### [WHAT IS NEEDED]
Would you return each record that follows word for word, without its pictures?

↓↓↓

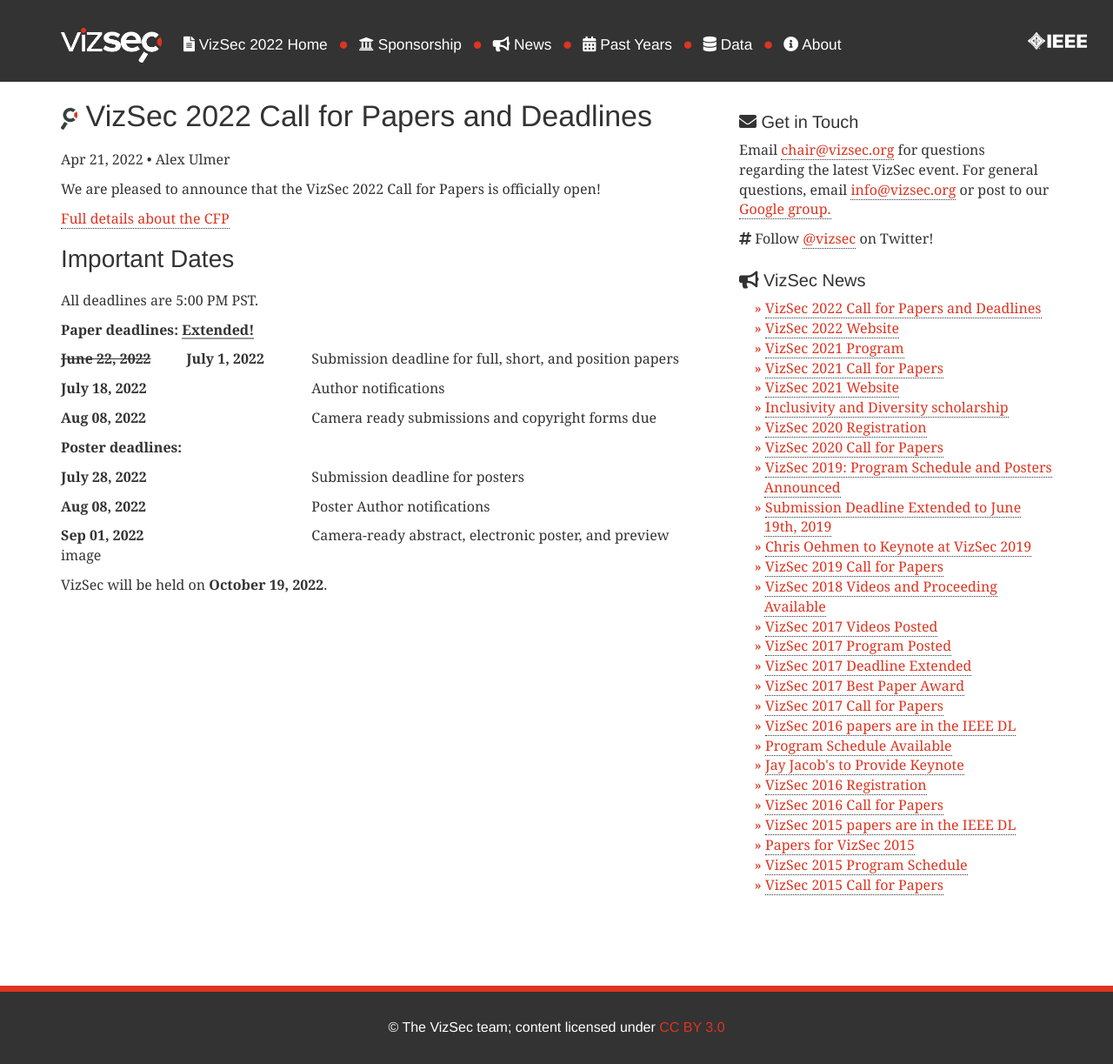
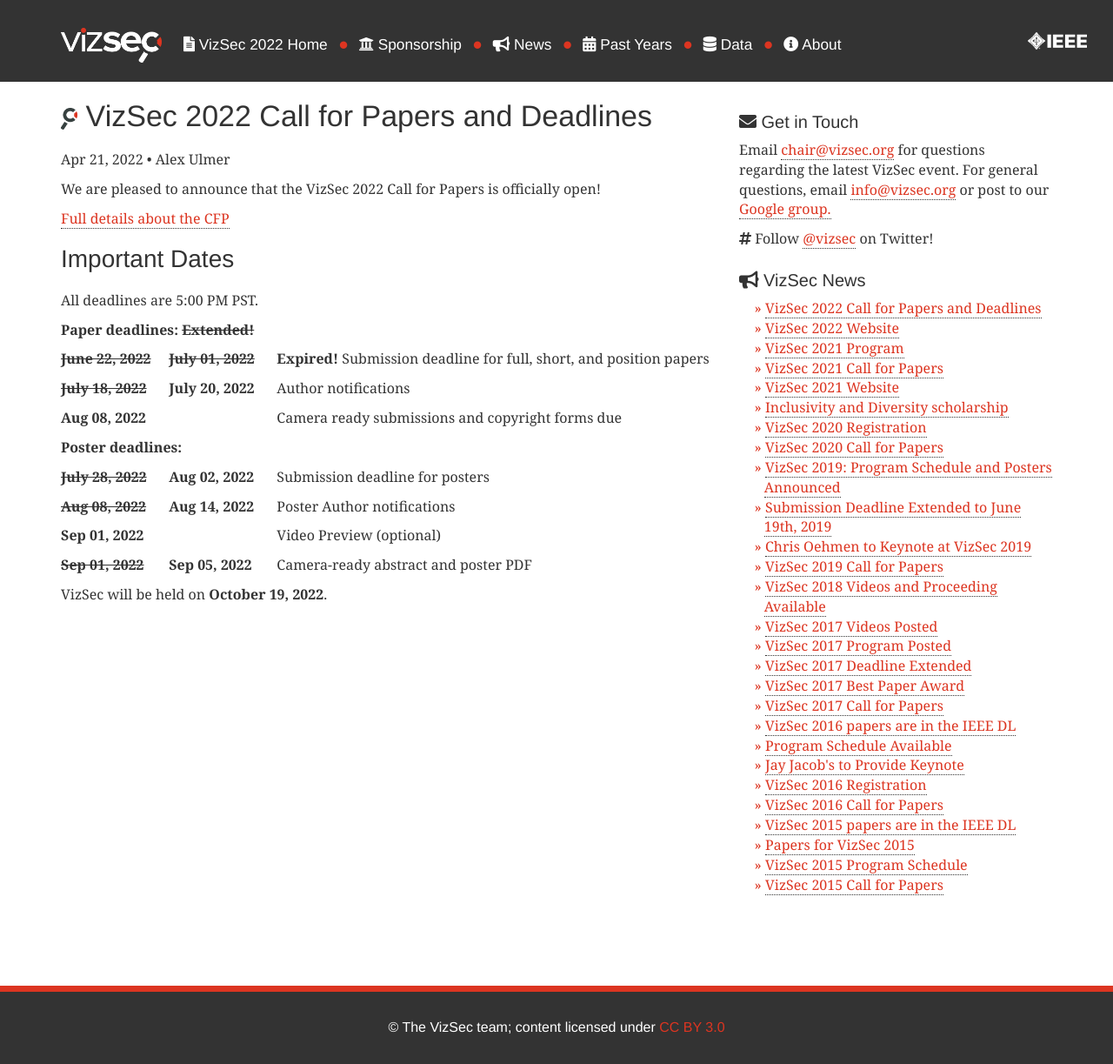
Before and after one commit to vizsec/vizsec.github.io, a Jekyll site: the page built from _posts/2022-04-21-CFP.md, in a window 1280 px wide and 1223 px high. Shown: the whole window at 87% size. Built offline with Jekyll 4.4.1, drawn with Linux system fonts in a browser that asks for light colours; nearby versions of some CDN libraries.

Commit message:
poster deadlines

```diff
--- a/_posts/2022-04-21-CFP.md
+++ b/_posts/2022-04-21-CFP.md
@@ -14,39 +14,46 @@
 <div>
     <h3>Important Dates</h3>
     <p>All deadlines are 5:00 PM PST.</p>
-    <p><strong>Paper deadlines:</strong> <span class="underline" style="font-weight: bold">Extended!</span></p>
+    <p><strong>Paper deadlines:
+    <!--    </strong> <span class="underline" style="font-weight: bold">Extended!</span></p>-->
+    </strong> <span style="font-weight: bold; text-decoration: line-through">Extended!</span></p>
     <p>
-        <strong><span style="display: inline-block; width: 140px; text-decoration: line-through">June 22, 2022</span></strong>
-        <strong><span style="display: inline-block; width: 140px;">July 1, 2022</span></strong>
-        Submission deadline for full, short, and position papers
+        <strong><span style="display: inline-block; width: 120px; text-decoration: line-through">June 22, 2022</span></strong>
+        <strong><span style="display: inline-block; width: 120px; text-decoration: line-through">July 01, 2022</span></strong>
+        <b>Expired!</b> Submission deadline for full, short, and position papers
     </p>
     <p>
-        <strong><span style="display: inline-block; width: 140px;">July 18, 2022</span></strong>
-        <strong><span style="display: inline-block; width: 140px;"></span></strong>
+        <strong><span style="display: inline-block; width: 120px; text-decoration: line-through">July 18, 2022</span></strong>
+        <strong><span style="display: inline-block; width: 120px;">July 20, 2022</span></strong>
         Author notifications
     </p>
     <p>
-        <strong><span style="display: inline-block; width: 140px;">Aug 08, 2022</span></strong>
-        <strong><span style="display: inline-block; width: 140px;"></span></strong>
+        <strong><span style="display: inline-block; width: 120px;">Aug 08, 2022</span></strong>
+        <strong><span style="display: inline-block; width: 120px;"></span></strong>
         Camera ready submissions and copyright forms due
     </p>
     <p>
         <strong>Poster deadlines:</strong>
     </p>
     <p>
-        <strong><span style="display: inline-block; width: 140px;">July 28, 2022</span></strong>
-        <strong><span style="display: inline-block; width: 140px;"></span></strong>
+        <strong><span style="display: inline-block; width: 120px; text-decoration: line-through">July 28, 2022</span></strong>
+        <strong><span style="display: inline-block; width: 120px;">Aug 02, 2022</span></strong>
         Submission deadline for posters
     </p>
     <p>
-        <strong><span style="display: inline-block; width: 140px;">Aug 08, 2022</span></strong>
-        <strong><span style="display: inline-block; width: 140px;"></span></strong>
+        <strong><span style="display: inline-block; width: 120px; text-decoration: line-through">Aug 08, 2022</span></strong>
+        <strong><span style="display: inline-block; width: 120px;">Aug 14, 2022</span></strong>
         Poster Author notifications
     </p>
     <p>
-        <strong><span style="display: inline-block; width: 140px;">Sep 01, 2022</span></strong>
-        <strong><span style="display: inline-block; width: 140px;"></span></strong>
-        Camera-ready abstract, electronic poster, and preview image
+        <strong><span style="display: inline-block; width: 120px;">Sep 01, 2022</span></strong>
+        <strong><span style="display: inline-block; width: 120px;"></span></strong>
+        Video Preview (optional)
+    </p>
+    <p>
+        <strong><span style="display: inline-block; width: 120px; text-decoration: line-through">Sep 01, 2022</span></strong>
+        <strong><span style="display: inline-block; width: 120px;">Sep 05, 2022</span></strong>
+        Camera-ready abstract and poster PDF
     </p>
 
     <p>VizSec will be held on <strong>October 19, 2022</strong>.</p>
```
Also changed, not shown: vizsec2022/index.html (+10 -5 lines).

↑↑↑

### [YOUR RESPONSE]
Before and after one commit to vizsec/vizsec.github.io, a Jekyll site: the page built from _posts/2022-04-21-CFP.md, in a window 1280 px wide and 1223 px high. Shown: the whole window at 87% size. Built offline with Jekyll 4.4.1, drawn with Linux system fonts in a browser that asks for light colours; nearby versions of some CDN libraries.

Commit message:
poster deadlines

```diff
--- a/_posts/2022-04-21-CFP.md
+++ b/_posts/2022-04-21-CFP.md
@@ -14,39 +14,46 @@
 <div>
     <h3>Important Dates</h3>
     <p>All deadlines are 5:00 PM PST.</p>
-    <p><strong>Paper deadlines:</strong> <span class="underline" style="font-weight: bold">Extended!</span></p>
+    <p><strong>Paper deadlines:
+    <!--    </strong> <span class="underline" style="font-weight: bold">Extended!</span></p>-->
+    </strong> <span style="font-weight: bold; text-decoration: line-through">Extended!</span></p>
     <p>
-        <strong><span style="display: inline-block; width: 140px; text-decoration: line-through">June 22, 2022</span></strong>
-        <strong><span style="display: inline-block; width: 140px;">July 1, 2022</span></strong>
-        Submission deadline for full, short, and position papers
+        <strong><span style="display: inline-block; width: 120px; text-decoration: line-through">June 22, 2022</span></strong>
+        <strong><span style="display: inline-block; width: 120px; text-decoration: line-through">July 01, 2022</span></strong>
+        <b>Expired!</b> Submission deadline for full, short, and position papers
     </p>
     <p>
-        <strong><span style="display: inline-block; width: 140px;">July 18, 2022</span></strong>
-        <strong><span style="display: inline-block; width: 140px;"></span></strong>
+        <strong><span style="display: inline-block; width: 120px; text-decoration: line-through">July 18, 2022</span></strong>
+        <strong><span style="display: inline-block; width: 120px;">July 20, 2022</span></strong>
         Author notifications
     </p>
     <p>
-        <strong><span style="display: inline-block; width: 140px;">Aug 08, 2022</span></strong>
-        <strong><span style="display: inline-block; width: 140px;"></span></strong>
+        <strong><span style="display: inline-block; width: 120px;">Aug 08, 2022</span></strong>
+        <strong><span style="display: inline-block; width: 120px;"></span></strong>
         Camera ready submissions and copyright forms due
     </p>
     <p>
         <strong>Poster deadlines:</strong>
     </p>
     <p>
-        <strong><span style="display: inline-block; width: 140px;">July 28, 2022</span></strong>
-        <strong><span style="display: inline-block; width: 140px;"></span></strong>
+        <strong><span style="display: inline-block; width: 120px; text-decoration: line-through">July 28, 2022</span></strong>
+        <strong><span style="display: inline-block; width: 120px;">Aug 02, 2022</span></strong>
         Submission deadline for posters
     </p>
     <p>
-        <strong><span style="display: inline-block; width: 140px;">Aug 08, 2022</span></strong>
-        <strong><span style="display: inline-block; width: 140px;"></span></strong>
+        <strong><span style="display: inline-block; width: 120px; text-decoration: line-through">Aug 08, 2022</span></strong>
+        <strong><span style="display: inline-block; width: 120px;">Aug 14, 2022</span></strong>
         Poster Author notifications
     </p>
     <p>
-        <strong><span style="display: inline-block; width: 140px;">Sep 01, 2022</span></strong>
-        <strong><span style="display: inline-block; width: 140px;"></span></strong>
-        Camera-ready abstract, electronic poster, and preview image
+        <strong><span style="display: inline-block; width: 120px;">Sep 01, 2022</span></strong>
+        <strong><span style="display: inline-block; width: 120px;"></span></strong>
+        Video Preview (optional)
+    </p>
+    <p>
+        <strong><span style="display: inline-block; width: 120px; text-decoration: line-through">Sep 01, 2022</span></strong>
+        <strong><span style="display: inline-block; width: 120px;">Sep 05, 2022</span></strong>
+        Camera-ready abstract and poster PDF
     </p>
 
     <p>VizSec will be held on <strong>October 19, 2022</strong>.</p>
```
Also changed, not shown: vizsec2022/index.html (+10 -5 lines).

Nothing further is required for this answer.